recently released its first Natural Disaster Housing Risk Report, rating more than 3,000 counties on their risk for hurricanes, tornadoes and earthquakes. The study labeled counties as Very High Risk, High Risk, Medium Risk, Low Risk and Very Low Risk.
Only 373 counties fell into the Very High Risk category. Those counties contained only 8% of total U.S. housing units.
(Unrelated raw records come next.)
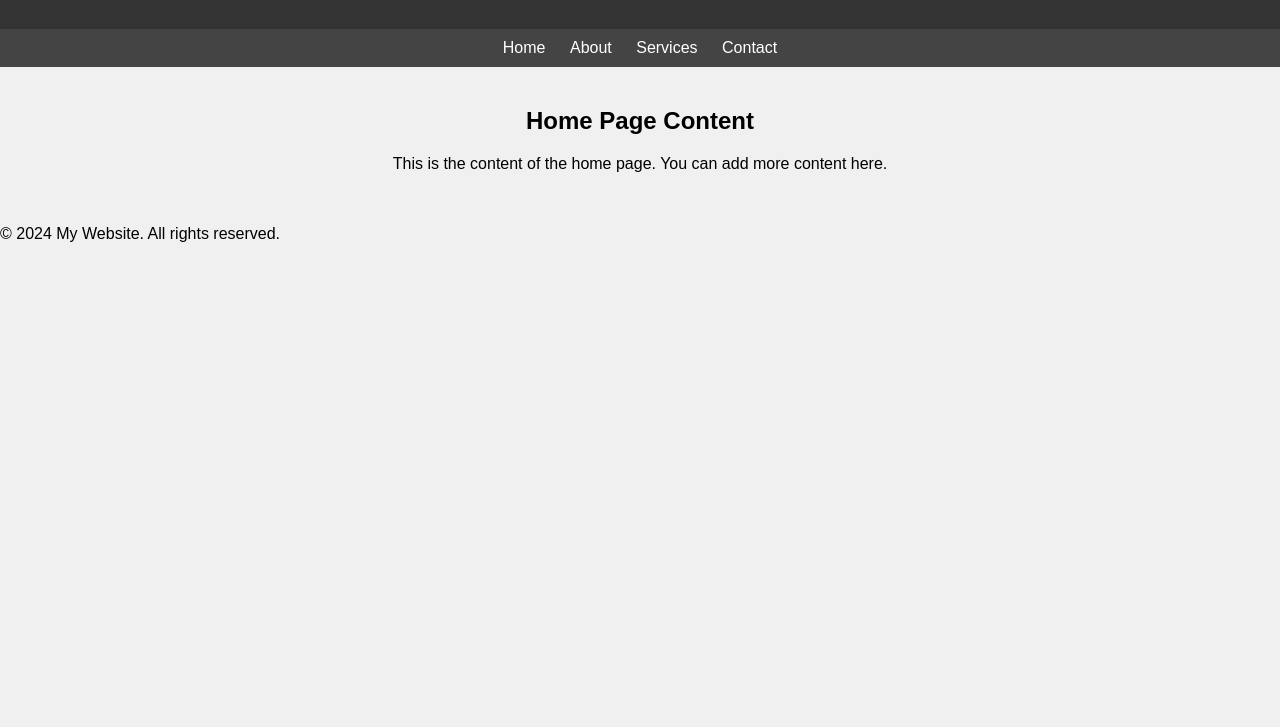
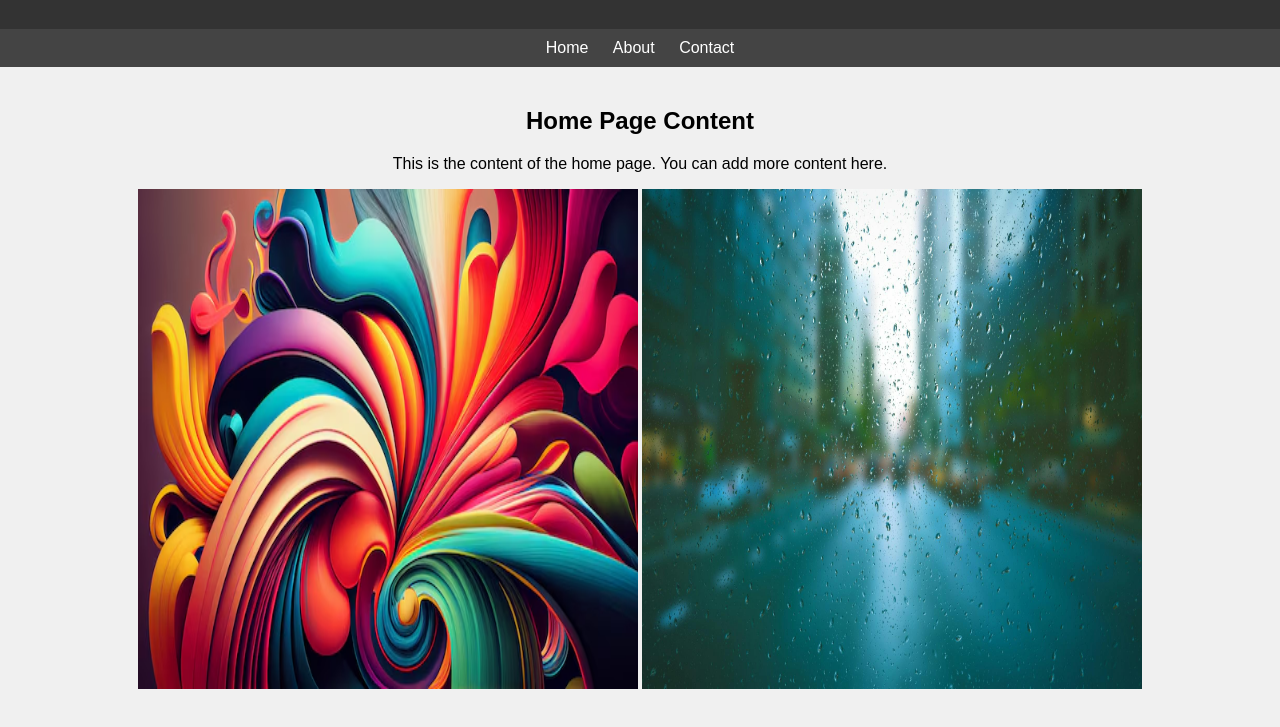
Before and after one commit to cainebenoy/Team_Project, a plain HTML site: page index.html in a window 1280 px wide. Shown: the part 71-798 px from the top of the page. Drawn offline with Linux system fonts and the light colour scheme.

Commit message:
Added main index file after updates

```diff
--- a/index.html
+++ b/index.html
@@ -3,7 +3,7 @@
 <head>
     <meta charset="UTF-8">
     <meta name="viewport" content="width=device-width, initial-scale=1.0">
-    <title>My Website</title>
+    <title>Our Website</title>
     <style>
         /* CSS styles can be added here */
         body {
@@ -35,6 +35,10 @@
             padding: 20px;
             text-align: center;
         }
+        .image{
+            width: 500px;
+            height: 500px;
+        }
     </style>
 </head>
 <body>
@@ -44,15 +48,15 @@
     <nav>
         <a href="#">Home</a>
         <a href="#">About</a>
-        <a href="#">Services</a>
         <a href="#">Contact</a>
     </nav>
     <section>
         <h2>Home Page Content</h2>
         <p>This is the content of the home page. You can add more content here.</p>
+        <img class="image" src="1.jpg" alt="">
+        <img class="image" src="2.jpg" alt="">
     </section>
     <footer>
-        <p>&copy; 2024 My Website. All rights reserved.</p>
     </footer>
 </body>
 </html>
```
Also changed, not shown: 1.jpg (added), 2.jpg (added).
Meanwhile, 271 counties – and just 3% of total U.S. housing units – fell into the Very Low Risk categories.
The biggest percentage of U.S. counties and housing fell into the High Risk category. 1,118 counties were classified as High Risk, along with 47% of U.S. housing units.
The potential risk of a natural disaster may not be the first item on most homebuyer checklists for a dream home, but prudent buyers will certainly take this into consideration along with myriad other factors that could affect home value,” said Daren Blomquist, vice president at RealtyTrac. “In the past natural disaster data was technically available, but difficult for buyers and homeowners to dig up; however, now the data is readily available online for virtually any U.S. property, and buyers should take advantage of this.”
In fact, home buyers tend to pay a premium for housing in high-risk areas; in more populous counties, median home prices are 41% higher in high-risk areas than in the rest of the market, according to RealtyTrac.
“The higher median home prices in many counties with a high risk for natural disaster indicates that other location-based factors such as weather and access to jobs override concerns about home damage as a result of earthquakes, tornados and hurricanes,” Blomquist said.
The risk of natural disaster doesn’t seem to discourage home buyers from paying top dollar, according to a new study. In fact, homes in areas with a high risk of disaster tend to cost more.